▶ MATERIAL FOR THE TASK
━━━━━━━━━━━━━━━━

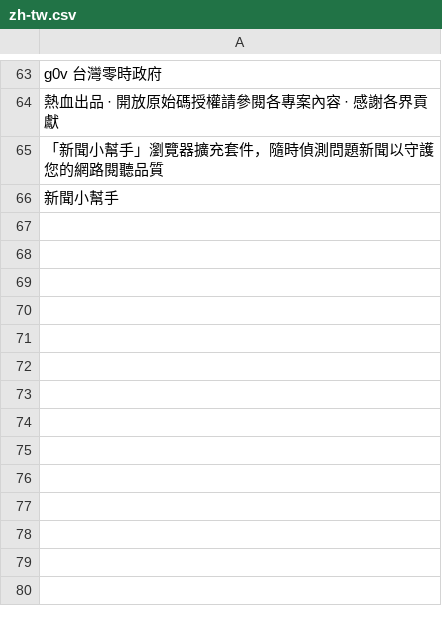
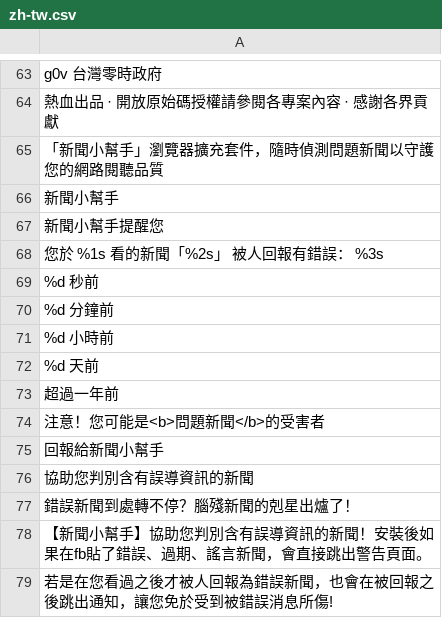
Before and after one commit to g0v/newshelper-backend, a CSV file: _backend/webdata/locales/zh-tw.csv, drawn as a sheet; only a part is shown, gaps mark what is left out.

Commit message:
add chrome store & extension i18n words

```diff
--- a/_backend/webdata/locales/zh-tw.csv
+++ b/_backend/webdata/locales/zh-tw.csv
@@ -66 +66,14 @@ g0v 台灣零時政府
 新聞小幫手
+新聞小幫手提醒您
+您於 %1s 看的新聞「%2s」 被人回報有錯誤： %3s
+%d 秒前
+%d 分鐘前
+%d 小時前
+%d 天前
+超過一年前
+注意！您可能是<b>問題新聞</b>的受害者
+回報給新聞小幫手
+協助您判別含有誤導資訊的新聞
+錯誤新聞到處轉不停？腦殘新聞的剋星出爐了！
+【新聞小幫手】協助您判別含有誤導資訊的新聞！安裝後如果在fb貼了錯誤、過期、謠言新聞，會直接跳出警告頁面。
+若是在您看過之後才被人回報為錯誤新聞，也會在被回報之後跳出通知，讓您免於受到被錯誤消息所傷!
```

━━━━━━━━━━━━━━━━

▶ EXERCISE OBJECTIVE
After reading through the material, report every line that holds "webdata".

▶ FINISHED TASK
Before and after one commit to g0v/newshelper-backend, a CSV file: _backend/webdata/locales/zh-tw.csv, drawn as a sheet; only a part is shown, gaps mark what is left out.
--- a/_backend/webdata/locales/zh-tw.csv
+++ b/_backend/webdata/locales/zh-tw.csv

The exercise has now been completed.